Dinked LP£21.99Out of Stock

Dinked Edition Number 85
Exclusive ‘Smoke and Light’ colour vinyl.
Exclusive alternate sleeve artwork.
Exclusive and numbered A4 Risograph print.
Limited to just 500
Includes a sixteen page booklet of archive images.

The discovery and musical re-imagining of Mirabel Lomer – an
artist’s unheard world which is emerging from the shadows into
the light. Mirry is one of those rare projects where the story seems so
absolutely magical, that it’s almost impossible to imagine
such beauty being lost in the shadows for so long.
30 years ago, Edinburgh based musician Tom Fraser was helping
with the house clearance after his grandfather’s death and
found an old scratched Transco record left out on the street.
He took it home where it sat on a shelf for years until one
day during lockdown, he gave it a play - and a whole world

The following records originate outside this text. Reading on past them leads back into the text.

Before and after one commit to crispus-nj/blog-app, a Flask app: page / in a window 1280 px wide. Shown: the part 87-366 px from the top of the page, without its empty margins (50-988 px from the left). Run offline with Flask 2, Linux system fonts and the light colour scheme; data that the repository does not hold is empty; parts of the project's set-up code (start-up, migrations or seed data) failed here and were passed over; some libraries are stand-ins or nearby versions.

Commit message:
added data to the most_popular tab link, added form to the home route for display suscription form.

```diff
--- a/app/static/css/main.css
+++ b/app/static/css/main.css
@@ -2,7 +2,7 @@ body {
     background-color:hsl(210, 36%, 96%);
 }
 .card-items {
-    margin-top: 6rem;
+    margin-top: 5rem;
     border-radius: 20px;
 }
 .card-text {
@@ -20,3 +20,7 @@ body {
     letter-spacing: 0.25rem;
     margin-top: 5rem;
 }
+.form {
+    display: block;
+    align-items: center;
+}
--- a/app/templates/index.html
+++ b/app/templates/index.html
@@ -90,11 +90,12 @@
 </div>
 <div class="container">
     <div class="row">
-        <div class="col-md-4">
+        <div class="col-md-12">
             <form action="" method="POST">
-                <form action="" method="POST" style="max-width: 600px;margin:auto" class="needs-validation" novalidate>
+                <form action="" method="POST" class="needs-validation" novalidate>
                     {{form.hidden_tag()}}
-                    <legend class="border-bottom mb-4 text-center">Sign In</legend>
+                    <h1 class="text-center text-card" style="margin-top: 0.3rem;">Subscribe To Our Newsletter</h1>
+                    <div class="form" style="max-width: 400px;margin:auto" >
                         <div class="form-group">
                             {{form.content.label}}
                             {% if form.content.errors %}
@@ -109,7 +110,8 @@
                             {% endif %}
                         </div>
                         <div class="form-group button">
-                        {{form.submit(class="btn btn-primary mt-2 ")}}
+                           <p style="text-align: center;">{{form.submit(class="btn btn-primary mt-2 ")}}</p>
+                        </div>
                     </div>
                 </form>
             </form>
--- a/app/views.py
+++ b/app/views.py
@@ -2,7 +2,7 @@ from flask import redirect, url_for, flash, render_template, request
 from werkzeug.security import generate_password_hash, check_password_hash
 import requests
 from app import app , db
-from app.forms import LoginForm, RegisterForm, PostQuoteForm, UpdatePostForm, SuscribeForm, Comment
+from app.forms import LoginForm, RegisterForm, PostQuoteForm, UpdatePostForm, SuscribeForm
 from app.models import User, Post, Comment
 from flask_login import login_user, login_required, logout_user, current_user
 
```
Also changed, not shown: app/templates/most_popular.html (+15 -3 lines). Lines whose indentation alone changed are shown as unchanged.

opened up to him - his Great Aunt Mirry had recorded a number
of piano compositions which she had kept secret from her
family. Since then, Tom has been re-working and re-mixing her
compositions with his brother-in- law Simon Tong (The Verve,
The Good the Bad and the Queen, and The Magnetic North) and
together with project curator Kirsteen McNish they hope that
this secret life will now reach beyond Mirry’s own four walls.
Mirabel Lomer was born in 1906 to a military family and for
the best part of her life stayed at home in Ireland looking
after her elderly parents. In the early 1950s she became a
paid companion to another elderly couple in Wiltshire, both of
whom she nursed until they died. While most of her life was
spent caring for others it also transpired that Mirry had
written music (despite the fact that as a young woman, her
father actively discouraged her playing music in the family
home). In quiet rebellion and creative escape, she composed
this piano music secretly and her nephew and confidant
Geoffrey captured it on his tape recorder.
Like untold numbers of women whose creative lives didnt find
an outlet, Mirry never received any accolades for her work but
enjoyed the act of creating work for herself. She died in the
1980s but the story of Mirry’s music and secret life is still
The resulting album “Mirry” by Fraser and Tong is a
celebration of Mirry’s work and a call and response to her
original recordings with her family members – almost as if she
were still in a room with them.
Since then Tong has retrieved whatever else he could find in
the family attic. Hundreds of Stereoscopic slides, super-8
films, photography, stories, poetry and further recordings
were found, all recorded by her nephew, (now in his nineties)
who believes Mirry would be delighted that her work would be
heard many years down the line.
Tong said “This project hopes to shine a light on carers, and
how ones creative work can live on and continue to reverberate
and evolve long after it’s original conception”